So, you have a break right in your commercial lease and you are thinking of operating it? Perhaps you want to get out of your current tenancy because your business:
- has adapted in recent times and your business is now fully remote;
- is seeking to downsize and reduce its property outgoings; or
- is growing and it is ready for larger or more bespoke premises.
When looking at breaking a lease on a commercial property, you want to make sure that you exercise your break right properly, otherwise you could find yourself committed to the existing tenancy, not being able to move and possibly facing double tenancy obligations if you have already committed to a new premises.
Break rights are tricky! Even the legal experts will admit that.
These are the top three mistakes we see tenants make when they don’t obtain legal assistance with breaking a lease:
AGREEING TO ONEROUS BREAK CONDITIONS IN THE TENANCY AGREEMENT
To help make the process of operating a break right smooth, it is most helpful to lay the right foundations by agreeing operable and fair terms at the outset when agreeing the terms of your tenancy.
NOT PREPARING AND SERVING THE NOTICE PROPERLY
The terms of the lease must be strictly followed regarding the notice including method of service, the contents & form of the notice and who should be served. However, often the service requirements are not exactly followed or are interpreted incorrectly – there are complex legal rules involved which are often not obvious on the face of the wording in the tenancy agreement.
NOT COMPLYING WITH BREAK CONDITIONS

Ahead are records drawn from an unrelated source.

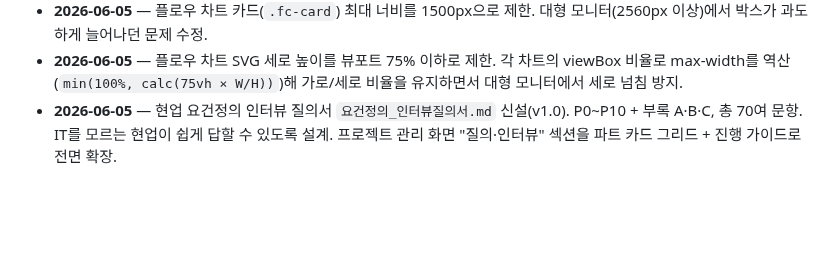
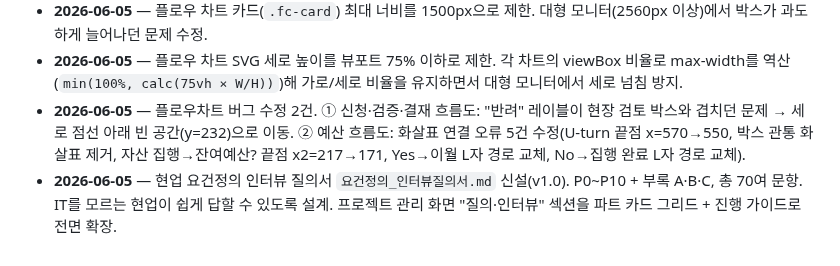
Before and after one commit to siche7-iu/asset, a Markdown page: CLAUDE.md, the part around the change. Drawn GitHub-style; blank space fills up the shorter version.

Commit message:
CLAUDE.md 작업 로그 갱신 — 플로우차트 버그 수정 2건 기록
Co-Authored-By: Claude Sonnet 4.6 <noreply@anthropic.com>

```diff
--- a/CLAUDE.md
+++ b/CLAUDE.md
@@ -197,4 +197,5 @@ TODO.md           다음에 할 일 목록(체크리스트).
 - **2026-06-05** — 프로젝트 관리 추진 일정 타임라인에 "대시보드 화면 오픈 ('26.10)" 마일스톤 추가. 전산개발·단위테스트 이후, 통합테스트·1차 OPEN 이전에 초록 강조(pj-tl-open) 스텝으로 삽입. `.pj-tl-date` CSS 클래스(작은 날짜 라벨) 신설.
 - **2026-06-05** — 플로우 차트 카드(`.fc-card`) 최대 너비를 1500px으로 제한. 대형 모니터(2560px 이상)에서 박스가 과도하게 늘어나던 문제 수정.
 - **2026-06-05** — 플로우 차트 SVG 세로 높이를 뷰포트 75% 이하로 제한. 각 차트의 viewBox 비율로 max-width를 역산(`min(100%, calc(75vh × W/H))`)해 가로/세로 비율을 유지하면서 대형 모니터에서 세로 넘침 방지.
+- **2026-06-05** — 플로우차트 버그 수정 2건. ① 신청·검증·결재 흐름도: "반려" 레이블이 현장 검토 박스와 겹치던 문제 → 세로 점선 아래 빈 공간(y=232)으로 이동. ② 예산 흐름도: 화살표 연결 오류 5건 수정(U-turn 끝점 x=570→550, 박스 관통 화살표 제거, 자산 집행→잔여예산? 끝점 x2=217→171, Yes→이월 L자 경로 교체, No→집행 완료 L자 경로 교체).
 - **2026-06-05** — 현업 요건정의 인터뷰 질의서 `요건정의_인터뷰질의서.md` 신설(v1.0). P0~P10 + 부록 A·B·C, 총 70여 문항. IT를 모르는 현업이 쉽게 답할 수 있도록 설계. 프로젝트 관리 화면 "질의·인터뷰" 섹션을 파트 카드 그리드 + 진행 가이드로 전면 확장.
```
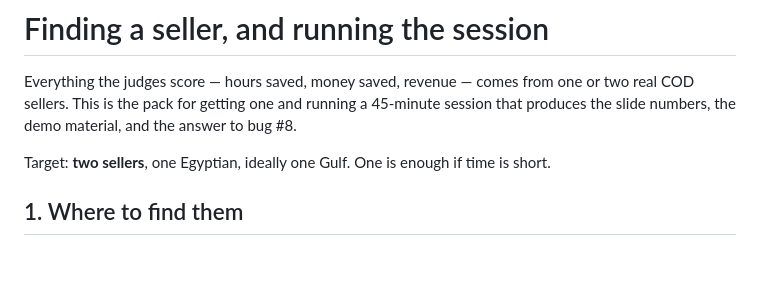
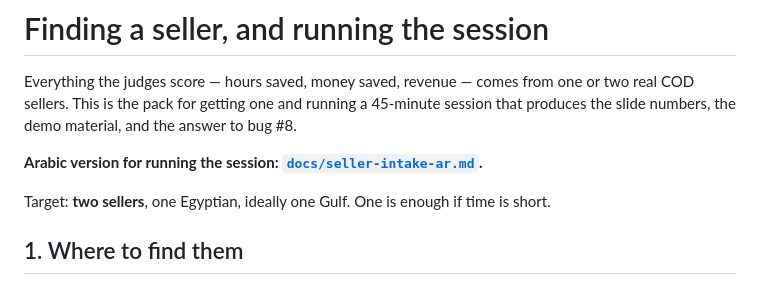
Before and after one commit to Ramy888/wesamAiAgent, a Markdown page: docs/seller-intake.md, the part around the change. GitHub-like rendering; blank space fills up the shorter version.

Commit message:
docs: Arabic version of the seller session guide
Co-Authored-By: Claude Opus 5 (1M context) <noreply@anthropic.com>

```diff
--- a/docs/seller-intake.md
+++ b/docs/seller-intake.md
@@ -3,6 +3,8 @@
 Everything the judges score — hours saved, money saved, revenue — comes from one or two real COD
 sellers. This is the pack for getting one and running a 45-minute session that produces the slide
 numbers, the demo material, and the answer to bug #8.
+
+**Arabic version for running the session: [`docs/seller-intake-ar.md`](seller-intake-ar.md).**
 
 Target: **two sellers**, one Egyptian, ideally one Gulf. One is enough if time is short.
 
```
Also changed, not shown: docs/seller-intake-ar.md (added, +119 -0 lines), docs/submission-answers.md (+6 -6 lines).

Conditions are often trickier to successfully operate than they seem on the face of it as implied legal rules apply. Particular red flags are conditions involving the payment rent (and other sums), compliance with lease obligations and the requirement to provide vacant possession. For example, tenants often think that the requirement to pay rent means they only need to pay rent up to break date, however, usually it requires the full quarter to be paid even if the break date falls mid quarter and ‘vacant possession’ has a more complex meaning beyond simply moving people and your belongings out of the premises.
Unfortunately, even the most diligent tenants who have attempted to comply and follow the requirements but perhaps haven’t sought legal advice when negotiating or exercising the break clause, in order to keep costs down, frustratingly end up in a dispute with their landlord. Often this results in the tenant taking on additional obligations or paying their way out of the lease, which obviously ends up costing more in time and legal fees.
It is not possible to provide a one size fits all approach when providing advice regarding break rights and it is therefore important to seek advice that is bespoke to you at heads of terms stage and when contemplating exercising a break. Our contact details are below if you wish to contact us regarding a break right.
If you have any questions about breaking a lease, please contact Lauren O’Sullivan.